> **Provided information**:

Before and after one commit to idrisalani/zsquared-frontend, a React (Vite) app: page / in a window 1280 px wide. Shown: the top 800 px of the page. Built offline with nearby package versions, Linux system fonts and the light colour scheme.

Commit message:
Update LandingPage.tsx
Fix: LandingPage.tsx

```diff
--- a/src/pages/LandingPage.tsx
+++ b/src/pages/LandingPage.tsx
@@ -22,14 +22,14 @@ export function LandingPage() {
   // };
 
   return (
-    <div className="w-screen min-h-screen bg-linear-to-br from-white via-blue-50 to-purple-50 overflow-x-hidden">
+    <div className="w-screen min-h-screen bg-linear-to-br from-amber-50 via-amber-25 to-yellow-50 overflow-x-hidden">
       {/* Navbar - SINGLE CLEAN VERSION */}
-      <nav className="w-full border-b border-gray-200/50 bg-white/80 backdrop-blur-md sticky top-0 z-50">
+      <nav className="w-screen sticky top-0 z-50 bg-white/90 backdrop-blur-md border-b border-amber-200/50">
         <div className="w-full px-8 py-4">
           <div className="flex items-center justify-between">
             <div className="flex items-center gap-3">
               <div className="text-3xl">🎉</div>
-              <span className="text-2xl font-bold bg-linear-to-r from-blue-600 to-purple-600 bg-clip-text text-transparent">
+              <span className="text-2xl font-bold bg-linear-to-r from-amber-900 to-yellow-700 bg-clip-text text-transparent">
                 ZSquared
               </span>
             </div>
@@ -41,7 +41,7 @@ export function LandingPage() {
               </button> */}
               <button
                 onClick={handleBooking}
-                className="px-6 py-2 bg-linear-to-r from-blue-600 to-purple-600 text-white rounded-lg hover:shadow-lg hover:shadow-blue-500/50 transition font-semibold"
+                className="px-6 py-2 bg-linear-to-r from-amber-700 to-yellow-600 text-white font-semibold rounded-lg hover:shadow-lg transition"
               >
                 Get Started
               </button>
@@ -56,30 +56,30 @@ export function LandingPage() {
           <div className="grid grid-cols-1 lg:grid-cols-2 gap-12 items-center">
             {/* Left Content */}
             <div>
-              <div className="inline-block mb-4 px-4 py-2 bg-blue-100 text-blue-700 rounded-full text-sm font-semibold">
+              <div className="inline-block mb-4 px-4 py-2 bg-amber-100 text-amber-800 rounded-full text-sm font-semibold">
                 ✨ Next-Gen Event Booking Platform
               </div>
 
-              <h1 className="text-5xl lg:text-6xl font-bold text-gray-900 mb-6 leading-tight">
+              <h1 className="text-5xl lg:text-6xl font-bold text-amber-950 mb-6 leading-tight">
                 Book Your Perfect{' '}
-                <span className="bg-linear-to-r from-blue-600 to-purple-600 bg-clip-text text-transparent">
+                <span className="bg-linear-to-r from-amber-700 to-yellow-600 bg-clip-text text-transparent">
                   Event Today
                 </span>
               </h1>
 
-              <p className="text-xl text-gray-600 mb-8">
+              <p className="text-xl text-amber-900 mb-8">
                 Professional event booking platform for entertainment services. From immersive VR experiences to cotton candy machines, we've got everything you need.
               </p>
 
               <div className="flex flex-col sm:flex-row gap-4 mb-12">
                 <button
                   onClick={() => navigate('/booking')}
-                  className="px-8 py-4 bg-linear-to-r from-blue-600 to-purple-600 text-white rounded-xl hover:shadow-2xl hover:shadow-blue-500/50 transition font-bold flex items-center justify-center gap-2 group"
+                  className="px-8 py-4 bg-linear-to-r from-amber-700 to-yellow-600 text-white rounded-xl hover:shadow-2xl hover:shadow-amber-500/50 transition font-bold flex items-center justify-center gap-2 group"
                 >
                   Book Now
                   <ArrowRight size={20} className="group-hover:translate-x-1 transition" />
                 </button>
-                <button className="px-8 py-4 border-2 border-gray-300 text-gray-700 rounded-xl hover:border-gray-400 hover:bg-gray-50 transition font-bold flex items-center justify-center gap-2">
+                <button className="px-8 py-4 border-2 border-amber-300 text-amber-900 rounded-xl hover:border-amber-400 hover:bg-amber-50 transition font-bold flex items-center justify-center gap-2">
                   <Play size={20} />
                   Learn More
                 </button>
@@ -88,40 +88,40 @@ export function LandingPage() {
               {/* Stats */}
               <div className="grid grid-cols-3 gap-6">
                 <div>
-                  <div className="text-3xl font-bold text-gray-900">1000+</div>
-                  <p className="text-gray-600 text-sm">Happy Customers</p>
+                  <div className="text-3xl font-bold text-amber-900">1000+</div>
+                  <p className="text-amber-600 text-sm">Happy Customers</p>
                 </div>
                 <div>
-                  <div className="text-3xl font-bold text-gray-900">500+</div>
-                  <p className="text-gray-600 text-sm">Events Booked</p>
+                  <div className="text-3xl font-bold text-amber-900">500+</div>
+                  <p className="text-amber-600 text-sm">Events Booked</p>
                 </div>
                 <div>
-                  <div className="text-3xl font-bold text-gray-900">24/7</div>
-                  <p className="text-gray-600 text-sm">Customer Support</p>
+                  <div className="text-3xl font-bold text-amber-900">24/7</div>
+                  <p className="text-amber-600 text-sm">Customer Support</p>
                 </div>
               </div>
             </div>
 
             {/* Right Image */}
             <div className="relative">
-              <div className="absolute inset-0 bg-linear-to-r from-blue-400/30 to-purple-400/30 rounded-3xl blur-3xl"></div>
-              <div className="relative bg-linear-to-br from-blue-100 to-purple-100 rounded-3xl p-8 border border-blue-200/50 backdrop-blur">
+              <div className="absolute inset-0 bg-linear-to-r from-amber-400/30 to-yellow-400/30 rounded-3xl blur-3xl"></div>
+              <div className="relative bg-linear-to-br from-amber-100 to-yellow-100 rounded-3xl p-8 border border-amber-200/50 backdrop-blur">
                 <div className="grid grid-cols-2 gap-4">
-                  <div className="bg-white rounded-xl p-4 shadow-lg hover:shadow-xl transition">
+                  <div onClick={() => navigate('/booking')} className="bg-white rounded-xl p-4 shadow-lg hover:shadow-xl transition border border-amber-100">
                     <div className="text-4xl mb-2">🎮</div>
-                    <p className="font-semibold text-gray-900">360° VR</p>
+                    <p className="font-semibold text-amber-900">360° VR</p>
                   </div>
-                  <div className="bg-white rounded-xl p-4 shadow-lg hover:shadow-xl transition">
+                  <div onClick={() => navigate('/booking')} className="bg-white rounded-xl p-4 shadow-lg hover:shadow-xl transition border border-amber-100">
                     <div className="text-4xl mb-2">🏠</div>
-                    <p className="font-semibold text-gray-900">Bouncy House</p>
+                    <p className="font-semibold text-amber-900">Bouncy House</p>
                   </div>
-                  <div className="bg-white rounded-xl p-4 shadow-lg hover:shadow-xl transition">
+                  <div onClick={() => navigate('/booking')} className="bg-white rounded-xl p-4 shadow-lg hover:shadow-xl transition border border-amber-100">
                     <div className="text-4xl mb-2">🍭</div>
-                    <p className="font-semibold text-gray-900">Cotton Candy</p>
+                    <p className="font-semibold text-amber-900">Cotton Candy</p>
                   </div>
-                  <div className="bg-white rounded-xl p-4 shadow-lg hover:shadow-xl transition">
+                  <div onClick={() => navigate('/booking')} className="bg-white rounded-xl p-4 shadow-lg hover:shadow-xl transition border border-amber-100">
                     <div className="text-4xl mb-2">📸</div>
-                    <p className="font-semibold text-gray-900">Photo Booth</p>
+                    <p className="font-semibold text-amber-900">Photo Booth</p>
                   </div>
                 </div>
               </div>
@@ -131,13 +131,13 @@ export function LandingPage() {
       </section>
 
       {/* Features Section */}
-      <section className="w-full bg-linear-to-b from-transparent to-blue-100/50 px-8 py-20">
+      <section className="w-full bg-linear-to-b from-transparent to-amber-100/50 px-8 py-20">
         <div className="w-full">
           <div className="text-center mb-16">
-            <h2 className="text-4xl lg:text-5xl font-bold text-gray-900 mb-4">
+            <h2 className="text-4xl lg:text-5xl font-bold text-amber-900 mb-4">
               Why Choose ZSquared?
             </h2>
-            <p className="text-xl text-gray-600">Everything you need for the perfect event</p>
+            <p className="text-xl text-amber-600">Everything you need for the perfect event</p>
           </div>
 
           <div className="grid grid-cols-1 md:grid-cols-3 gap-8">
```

> **Problem requirements**: Looking at the entries above, report how many of their lines include "grid", and add nothing else.

> **Answer**: 4